(Dataset records)
──────────────────────────────
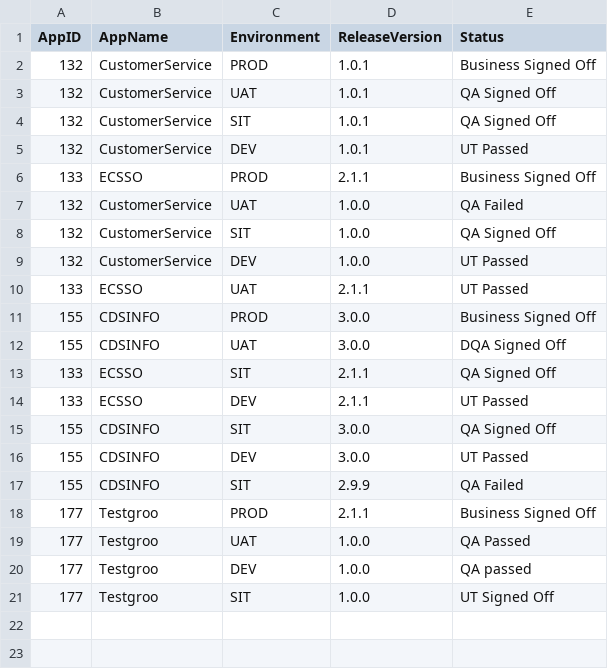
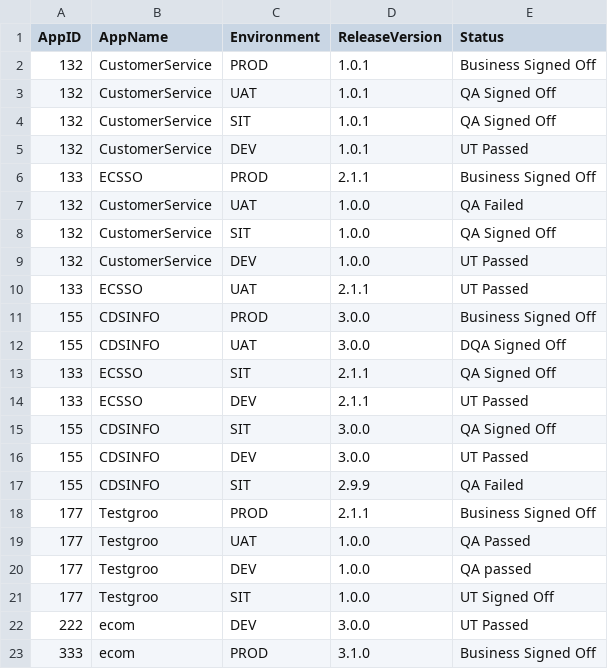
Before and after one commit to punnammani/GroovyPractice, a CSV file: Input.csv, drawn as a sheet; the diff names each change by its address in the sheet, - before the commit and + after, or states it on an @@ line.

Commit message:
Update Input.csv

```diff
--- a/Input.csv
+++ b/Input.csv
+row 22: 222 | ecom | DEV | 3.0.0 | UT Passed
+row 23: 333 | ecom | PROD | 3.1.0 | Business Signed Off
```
──────────────────────────────
= DIRECTIONS FOR THIS TASK =
Please print an exact copy of the records, with no pictures.

= TASK RESPONSE =
Before and after one commit to punnammani/GroovyPractice, a CSV file: Input.csv, drawn as a sheet; the diff names each change by its address in the sheet, - before the commit and + after, or states it on an @@ line.

Commit message:
Update Input.csv

```diff
--- a/Input.csv
+++ b/Input.csv
+row 22: 222 | ecom | DEV | 3.0.0 | UT Passed
+row 23: 333 | ecom | PROD | 3.1.0 | Business Signed Off
```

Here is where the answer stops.